Every line of the entries below that includes "README" belongs in the answer, copied as written.

* * *

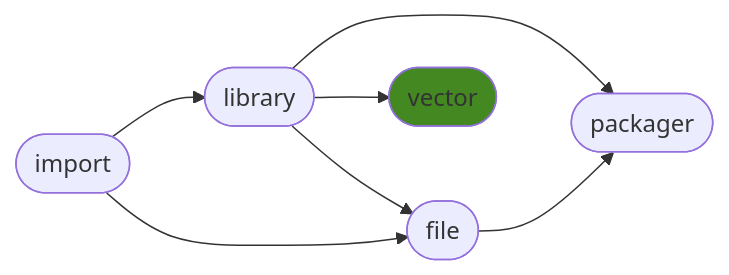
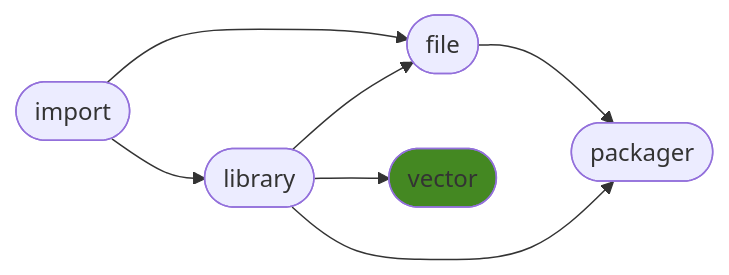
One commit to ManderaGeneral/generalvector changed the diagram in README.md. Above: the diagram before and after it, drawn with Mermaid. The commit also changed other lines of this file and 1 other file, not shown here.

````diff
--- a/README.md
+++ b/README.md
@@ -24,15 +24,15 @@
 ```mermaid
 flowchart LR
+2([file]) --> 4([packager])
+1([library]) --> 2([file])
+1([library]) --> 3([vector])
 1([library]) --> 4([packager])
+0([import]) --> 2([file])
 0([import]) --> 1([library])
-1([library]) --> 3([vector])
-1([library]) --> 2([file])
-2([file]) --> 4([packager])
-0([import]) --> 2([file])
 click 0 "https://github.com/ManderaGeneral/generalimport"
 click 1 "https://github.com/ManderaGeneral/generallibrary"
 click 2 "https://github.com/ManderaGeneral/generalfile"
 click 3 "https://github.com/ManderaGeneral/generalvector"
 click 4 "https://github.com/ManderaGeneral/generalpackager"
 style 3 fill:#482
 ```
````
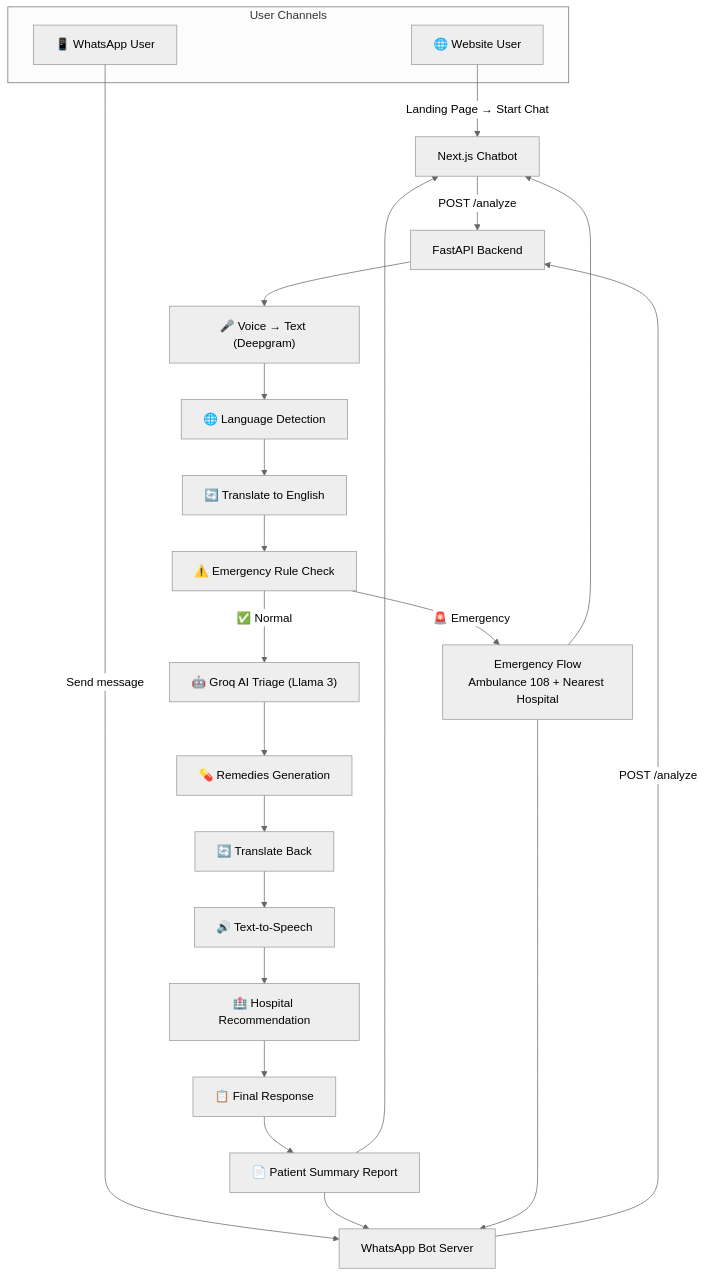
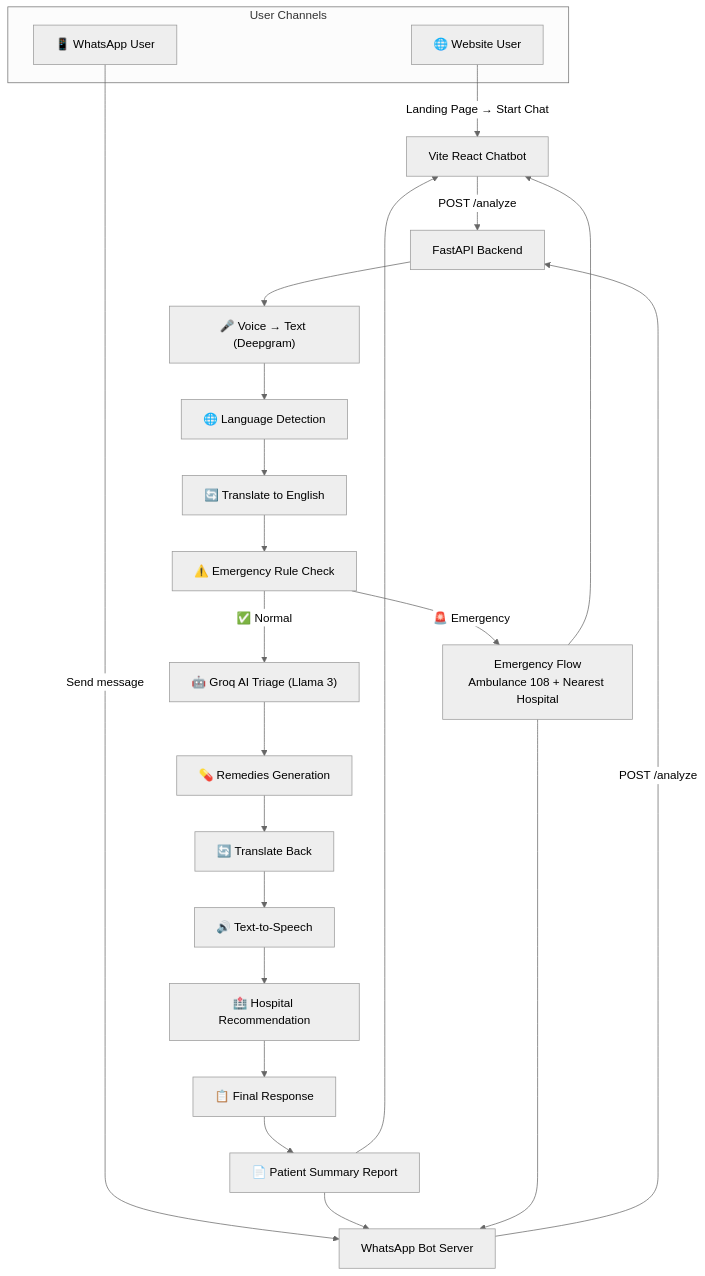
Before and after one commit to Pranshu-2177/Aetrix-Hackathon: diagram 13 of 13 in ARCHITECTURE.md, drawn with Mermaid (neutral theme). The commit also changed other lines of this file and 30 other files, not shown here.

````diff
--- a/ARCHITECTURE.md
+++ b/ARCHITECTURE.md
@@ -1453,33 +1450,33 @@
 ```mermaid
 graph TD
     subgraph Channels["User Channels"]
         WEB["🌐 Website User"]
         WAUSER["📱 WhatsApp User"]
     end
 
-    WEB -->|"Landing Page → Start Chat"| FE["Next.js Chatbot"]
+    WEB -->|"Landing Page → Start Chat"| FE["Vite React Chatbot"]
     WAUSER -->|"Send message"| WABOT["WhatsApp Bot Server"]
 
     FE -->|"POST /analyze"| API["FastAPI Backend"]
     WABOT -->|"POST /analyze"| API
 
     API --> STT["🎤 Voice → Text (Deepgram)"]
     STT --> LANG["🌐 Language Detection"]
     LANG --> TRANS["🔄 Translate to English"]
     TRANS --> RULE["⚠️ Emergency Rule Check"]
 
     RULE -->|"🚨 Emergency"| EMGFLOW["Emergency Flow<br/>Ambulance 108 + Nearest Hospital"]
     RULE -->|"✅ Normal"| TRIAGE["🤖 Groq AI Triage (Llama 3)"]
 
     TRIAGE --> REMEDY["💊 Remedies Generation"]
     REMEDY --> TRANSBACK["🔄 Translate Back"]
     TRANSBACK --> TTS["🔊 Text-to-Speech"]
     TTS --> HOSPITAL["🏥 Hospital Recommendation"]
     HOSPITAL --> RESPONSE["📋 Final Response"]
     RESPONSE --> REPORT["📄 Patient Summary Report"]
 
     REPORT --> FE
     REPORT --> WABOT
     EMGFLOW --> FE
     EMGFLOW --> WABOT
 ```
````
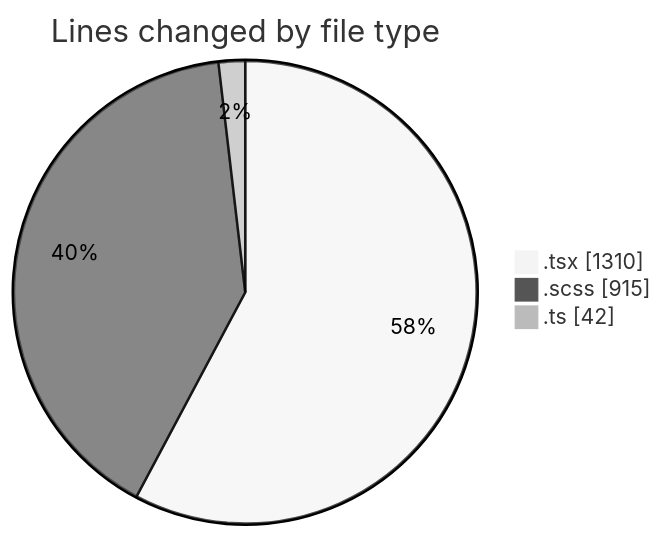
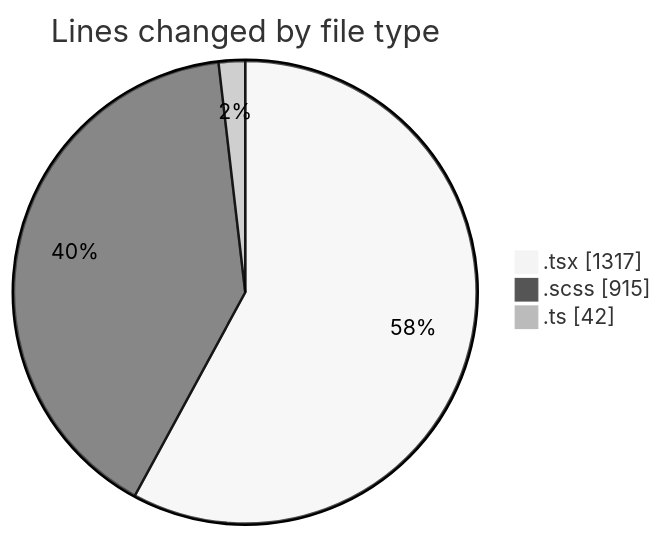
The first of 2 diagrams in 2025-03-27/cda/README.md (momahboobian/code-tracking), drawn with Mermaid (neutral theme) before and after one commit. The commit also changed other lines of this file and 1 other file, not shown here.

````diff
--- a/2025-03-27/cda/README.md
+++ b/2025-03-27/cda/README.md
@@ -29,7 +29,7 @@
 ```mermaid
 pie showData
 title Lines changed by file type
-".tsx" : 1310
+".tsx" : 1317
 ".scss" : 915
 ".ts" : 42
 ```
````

* * *

- RESPONSE TO THIS TASK -
One commit to ManderaGeneral/generalvector changed the diagram in README.md. Above: the diagram before and after it, drawn with Mermaid. The commit also changed other lines of this file and 1 other file, not shown here.
--- a/README.md
+++ b/README.md
The first of 2 diagrams in 2025-03-27/cda/README.md (momahboobian/code-tracking), drawn with Mermaid (neutral theme) before and after one commit. The commit also changed other lines of this file and 1 other file, not shown here.
--- a/2025-03-27/cda/README.md
+++ b/2025-03-27/cda/README.md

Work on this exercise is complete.